*** Opening of Provided entries ***

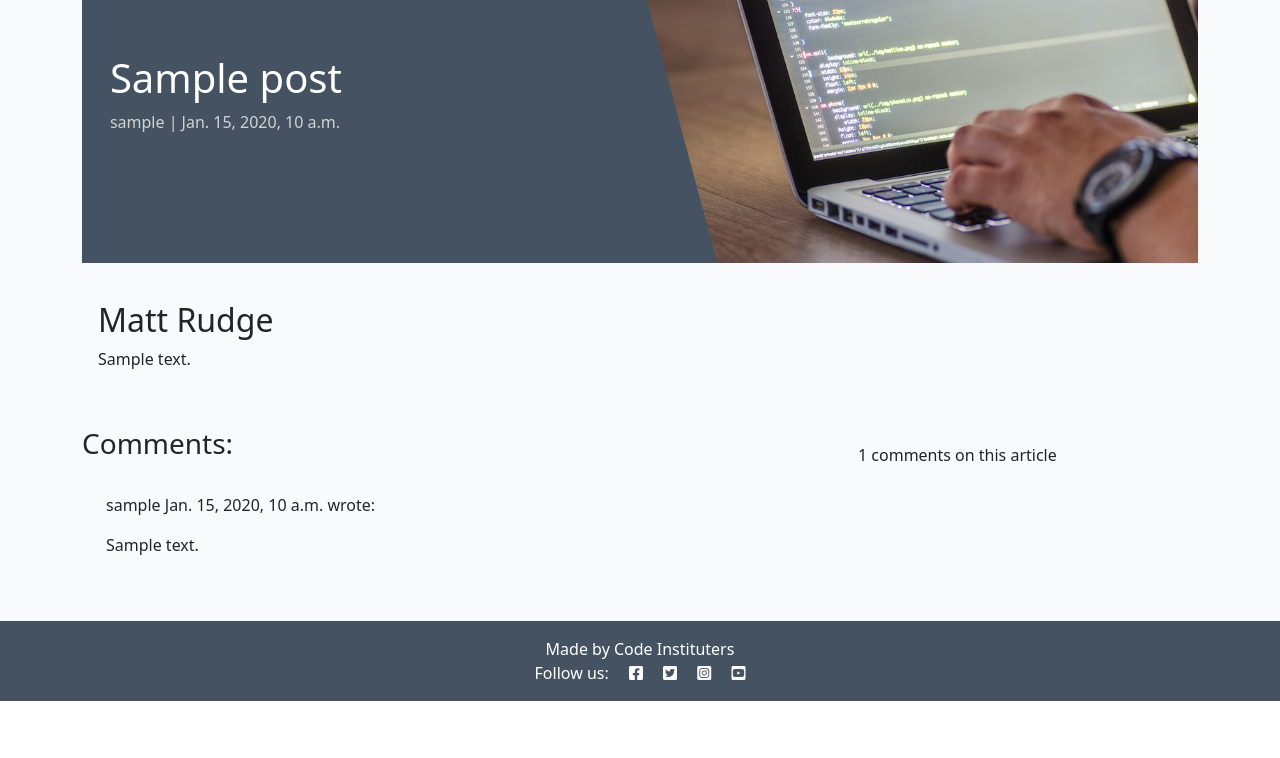
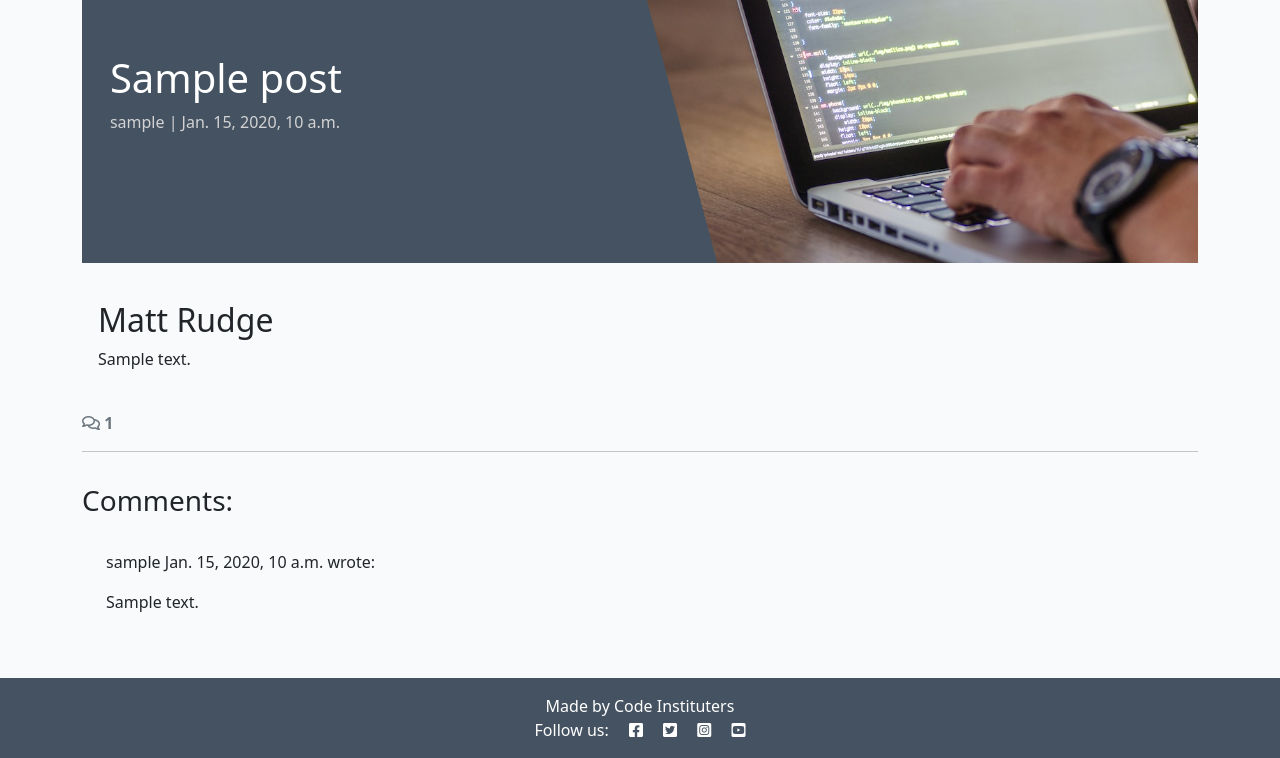
Before and after one commit to jtraveler/codestar_blog, a Django app: a page that uses blog/templates/blog/post_detail.html in a window 1280 px wide. Shown: the part 127-885 px from the top of the page. Before the commit the page ends 828 px from the top, so only its background shows below. Run offline with Django 4.2, Linux system fonts and the light colour scheme; tables that the repository leaves empty hold one stand-in row (values such as "Sample post"); parts of the project's set-up code (start-up, migrations or seed data) failed here and were passed over; some libraries are stand-ins or nearby versions.

Commit message:
refined the comments feature

```diff
--- a/blog/templates/blog/post_detail.html
+++ b/blog/templates/blog/post_detail.html
@@ -30,11 +30,24 @@
             </div>
         </div>
     </div>
-    <!-- Comments section -->
+    <!-- Displaying count of comments -->
+  <div class="row">
+    <div class="col-12">
+      <strong class="text-secondary">
+        <i class="far fa-comments"></i> {{ comment_count }}
+      </strong>
+    </div>
+    <div class="col-12">
+      <hr>
+    </div>
+  </div>
+  <!-- Displaying Comments -->
   <div class="row">
     <div class="col-md-8 card mb-4  mt-3 ">
       <h3>Comments:</h3>
       <div class="card-body">
+        <!-- We want a for loop inside the empty control tags
+          to iterate through each comment in comments -->
         {% for comment in comments %}
         <div class="p-2 comments
           {% if not comment.approved and comment.author == user %}
@@ -48,13 +61,14 @@
           <div id="comment{{ comment.id }}">
             {{ comment.body | linebreaks }}
           </div>
+          {% if not comment.approved and comment.author == user %}
+          <p class="approval">
+            This comment is awaiting approval
+          </p>
+          {% endif %}
         </div>
+        <!-- Our for loop ends here -->
         {% endfor %}
-            </div>
-        </div>
-        <div class="col-md-4 card mb-4  mt-3 ">
-            <div class="card-body">
-                <p>{{ comment_count }} comments on this article</p>
       </div>
     </div>
   </div>
--- a/blog/views.py
+++ b/blog/views.py
@@ -30,6 +30,8 @@ def post_detail(request, slug):
     """
     queryset = Post.objects.filter(status=1)
     post = get_object_or_404(queryset, slug=slug)
+    comments = post.comments.all().order_by("-created_on")
+    comment_count = post.comments.filter(approved=True).count()
 
     # Get all approved comments for this post
     comments = post.comments.filter(approved=True).order_by('created_on')
```
Also changed, not shown: 1 other file. Lines whose indentation alone changed are shown as unchanged.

*** Close of Provided entries ***

■ **What the task requires**
All lines above that include the word "filter" should be located and copied.

■ **Answer for this exercise**
     queryset = Post.objects.filter(status=1)
+    comment_count = post.comments.filter(approved=True).count()
     comments = post.comments.filter(approved=True).order_by('created_on')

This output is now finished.